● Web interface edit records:
= Beginning of Section =

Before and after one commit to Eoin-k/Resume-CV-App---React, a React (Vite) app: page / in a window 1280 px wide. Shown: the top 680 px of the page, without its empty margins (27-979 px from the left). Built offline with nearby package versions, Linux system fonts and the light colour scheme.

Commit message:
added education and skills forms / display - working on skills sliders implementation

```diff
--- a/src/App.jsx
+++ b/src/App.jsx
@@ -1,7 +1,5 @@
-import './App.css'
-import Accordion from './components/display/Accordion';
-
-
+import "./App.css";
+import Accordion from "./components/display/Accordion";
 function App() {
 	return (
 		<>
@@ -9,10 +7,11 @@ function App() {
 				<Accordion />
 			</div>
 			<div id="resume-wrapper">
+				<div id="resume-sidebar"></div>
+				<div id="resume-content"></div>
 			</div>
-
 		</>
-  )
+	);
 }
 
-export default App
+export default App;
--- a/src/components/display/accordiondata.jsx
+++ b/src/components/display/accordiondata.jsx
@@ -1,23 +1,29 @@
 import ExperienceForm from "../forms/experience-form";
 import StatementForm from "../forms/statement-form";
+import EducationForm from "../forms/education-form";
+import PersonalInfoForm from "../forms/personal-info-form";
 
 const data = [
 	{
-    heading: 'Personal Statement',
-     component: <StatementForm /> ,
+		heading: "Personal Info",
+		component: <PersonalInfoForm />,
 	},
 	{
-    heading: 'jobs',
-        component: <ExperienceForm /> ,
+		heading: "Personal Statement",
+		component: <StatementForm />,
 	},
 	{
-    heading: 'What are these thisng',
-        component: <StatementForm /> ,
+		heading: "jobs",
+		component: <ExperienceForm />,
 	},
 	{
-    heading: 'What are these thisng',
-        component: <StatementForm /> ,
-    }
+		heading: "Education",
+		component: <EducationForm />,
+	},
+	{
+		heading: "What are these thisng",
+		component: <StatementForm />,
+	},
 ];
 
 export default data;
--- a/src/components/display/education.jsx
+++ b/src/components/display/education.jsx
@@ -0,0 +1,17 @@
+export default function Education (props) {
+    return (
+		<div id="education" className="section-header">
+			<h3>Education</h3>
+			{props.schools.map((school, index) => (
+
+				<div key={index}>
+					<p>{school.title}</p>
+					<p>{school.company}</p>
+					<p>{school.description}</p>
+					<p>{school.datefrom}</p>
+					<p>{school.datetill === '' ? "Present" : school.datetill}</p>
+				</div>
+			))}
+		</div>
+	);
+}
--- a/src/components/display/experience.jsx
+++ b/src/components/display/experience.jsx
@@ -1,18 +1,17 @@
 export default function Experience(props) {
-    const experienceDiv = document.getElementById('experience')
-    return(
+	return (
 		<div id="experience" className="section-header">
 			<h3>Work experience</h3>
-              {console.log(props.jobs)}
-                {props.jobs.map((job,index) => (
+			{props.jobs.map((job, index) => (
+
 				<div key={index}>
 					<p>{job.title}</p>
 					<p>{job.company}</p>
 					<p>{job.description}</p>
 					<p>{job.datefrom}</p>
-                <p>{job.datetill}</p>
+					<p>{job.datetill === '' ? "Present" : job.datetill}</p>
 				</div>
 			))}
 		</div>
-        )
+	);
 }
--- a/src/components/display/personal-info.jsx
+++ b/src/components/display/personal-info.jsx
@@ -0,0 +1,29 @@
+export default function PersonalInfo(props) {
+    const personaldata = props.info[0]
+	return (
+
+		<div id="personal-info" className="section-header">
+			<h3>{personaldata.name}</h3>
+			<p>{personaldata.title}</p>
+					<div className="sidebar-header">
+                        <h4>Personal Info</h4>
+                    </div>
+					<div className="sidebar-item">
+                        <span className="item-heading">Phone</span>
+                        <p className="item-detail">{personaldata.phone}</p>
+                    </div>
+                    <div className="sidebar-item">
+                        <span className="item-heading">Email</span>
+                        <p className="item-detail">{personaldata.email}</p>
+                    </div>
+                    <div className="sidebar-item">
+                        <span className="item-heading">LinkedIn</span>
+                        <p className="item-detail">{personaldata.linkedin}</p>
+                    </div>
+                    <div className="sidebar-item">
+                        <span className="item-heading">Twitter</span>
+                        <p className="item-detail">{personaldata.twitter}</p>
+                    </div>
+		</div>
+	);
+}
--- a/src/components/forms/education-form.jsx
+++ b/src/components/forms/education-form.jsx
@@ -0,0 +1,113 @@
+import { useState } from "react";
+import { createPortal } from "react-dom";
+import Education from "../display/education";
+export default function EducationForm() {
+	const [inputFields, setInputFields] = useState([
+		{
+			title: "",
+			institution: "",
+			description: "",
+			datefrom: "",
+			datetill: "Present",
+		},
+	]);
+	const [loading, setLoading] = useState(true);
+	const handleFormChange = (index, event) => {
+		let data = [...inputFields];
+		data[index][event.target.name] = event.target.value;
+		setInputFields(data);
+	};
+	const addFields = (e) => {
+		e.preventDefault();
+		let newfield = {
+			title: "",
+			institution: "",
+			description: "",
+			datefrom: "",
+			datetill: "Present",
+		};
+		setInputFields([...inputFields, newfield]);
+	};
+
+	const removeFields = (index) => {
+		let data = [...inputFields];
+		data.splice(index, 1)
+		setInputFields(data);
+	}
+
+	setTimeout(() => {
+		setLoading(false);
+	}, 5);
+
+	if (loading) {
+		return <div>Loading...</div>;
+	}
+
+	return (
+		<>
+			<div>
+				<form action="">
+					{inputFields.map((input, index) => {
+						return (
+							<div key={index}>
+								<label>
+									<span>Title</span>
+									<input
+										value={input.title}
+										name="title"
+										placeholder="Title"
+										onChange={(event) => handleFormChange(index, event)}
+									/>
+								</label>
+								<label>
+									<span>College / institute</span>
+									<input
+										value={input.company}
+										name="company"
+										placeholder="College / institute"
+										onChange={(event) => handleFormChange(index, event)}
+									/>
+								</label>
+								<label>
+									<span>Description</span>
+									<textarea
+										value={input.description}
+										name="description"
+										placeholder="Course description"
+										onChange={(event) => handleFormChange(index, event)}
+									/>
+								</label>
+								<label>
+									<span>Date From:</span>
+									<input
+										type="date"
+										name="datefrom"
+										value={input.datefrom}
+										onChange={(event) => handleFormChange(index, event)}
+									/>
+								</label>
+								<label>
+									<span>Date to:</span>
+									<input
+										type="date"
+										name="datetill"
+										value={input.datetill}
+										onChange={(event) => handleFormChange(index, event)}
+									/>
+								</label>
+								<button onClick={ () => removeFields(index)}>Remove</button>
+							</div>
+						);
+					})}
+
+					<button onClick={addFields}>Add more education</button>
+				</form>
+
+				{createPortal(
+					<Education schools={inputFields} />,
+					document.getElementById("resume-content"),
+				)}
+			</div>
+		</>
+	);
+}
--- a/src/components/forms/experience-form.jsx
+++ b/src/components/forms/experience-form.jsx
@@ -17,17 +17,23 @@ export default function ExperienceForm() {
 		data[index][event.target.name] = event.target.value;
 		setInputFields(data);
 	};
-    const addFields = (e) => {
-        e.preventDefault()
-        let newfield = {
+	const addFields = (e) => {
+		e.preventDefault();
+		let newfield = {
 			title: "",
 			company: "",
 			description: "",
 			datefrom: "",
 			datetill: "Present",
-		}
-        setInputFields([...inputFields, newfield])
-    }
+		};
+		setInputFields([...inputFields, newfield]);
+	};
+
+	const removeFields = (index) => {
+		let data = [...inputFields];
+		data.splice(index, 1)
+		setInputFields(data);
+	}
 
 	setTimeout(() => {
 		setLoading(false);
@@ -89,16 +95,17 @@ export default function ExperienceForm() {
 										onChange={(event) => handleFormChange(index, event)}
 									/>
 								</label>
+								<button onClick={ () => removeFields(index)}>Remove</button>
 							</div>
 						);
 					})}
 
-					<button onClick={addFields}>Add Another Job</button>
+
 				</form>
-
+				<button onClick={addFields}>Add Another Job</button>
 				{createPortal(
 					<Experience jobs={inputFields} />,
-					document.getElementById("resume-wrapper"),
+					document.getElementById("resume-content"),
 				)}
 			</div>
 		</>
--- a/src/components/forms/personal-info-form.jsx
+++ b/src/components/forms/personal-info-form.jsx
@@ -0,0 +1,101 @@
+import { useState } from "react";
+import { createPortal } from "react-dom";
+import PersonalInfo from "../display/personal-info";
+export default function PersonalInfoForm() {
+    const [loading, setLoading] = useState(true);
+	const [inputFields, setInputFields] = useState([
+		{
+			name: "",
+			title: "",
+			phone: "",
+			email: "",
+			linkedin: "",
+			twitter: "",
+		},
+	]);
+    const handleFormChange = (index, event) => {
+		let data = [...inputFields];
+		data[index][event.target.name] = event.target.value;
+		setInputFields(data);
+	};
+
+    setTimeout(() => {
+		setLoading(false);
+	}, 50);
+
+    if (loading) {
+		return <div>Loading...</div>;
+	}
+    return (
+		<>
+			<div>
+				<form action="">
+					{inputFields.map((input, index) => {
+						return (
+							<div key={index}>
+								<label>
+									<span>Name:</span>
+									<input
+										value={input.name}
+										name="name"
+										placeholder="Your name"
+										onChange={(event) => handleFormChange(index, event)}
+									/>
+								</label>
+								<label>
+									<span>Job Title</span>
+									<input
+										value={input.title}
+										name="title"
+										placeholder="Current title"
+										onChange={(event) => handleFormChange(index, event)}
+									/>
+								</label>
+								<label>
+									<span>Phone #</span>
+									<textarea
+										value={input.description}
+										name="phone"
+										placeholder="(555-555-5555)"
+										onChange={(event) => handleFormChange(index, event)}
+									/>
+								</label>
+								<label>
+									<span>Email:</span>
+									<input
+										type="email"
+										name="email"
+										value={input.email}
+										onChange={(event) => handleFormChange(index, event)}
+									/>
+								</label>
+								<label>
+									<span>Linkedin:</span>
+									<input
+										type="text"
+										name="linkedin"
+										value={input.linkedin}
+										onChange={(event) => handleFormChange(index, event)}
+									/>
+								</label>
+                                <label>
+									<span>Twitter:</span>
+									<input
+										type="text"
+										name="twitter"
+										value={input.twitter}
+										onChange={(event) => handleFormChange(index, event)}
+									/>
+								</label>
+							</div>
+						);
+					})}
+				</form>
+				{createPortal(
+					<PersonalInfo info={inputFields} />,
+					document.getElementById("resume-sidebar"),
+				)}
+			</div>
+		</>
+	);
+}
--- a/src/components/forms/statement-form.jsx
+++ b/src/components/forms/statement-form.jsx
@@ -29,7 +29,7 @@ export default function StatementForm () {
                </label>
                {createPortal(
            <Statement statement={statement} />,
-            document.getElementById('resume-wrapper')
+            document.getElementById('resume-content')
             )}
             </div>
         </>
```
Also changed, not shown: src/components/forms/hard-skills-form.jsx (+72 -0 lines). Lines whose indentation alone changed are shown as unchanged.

= End of Section =

● TASK BRIEF: Line count for "company": report how many lines in the data above include it, with no other words.

● ANSWER TO THIS TASK: 5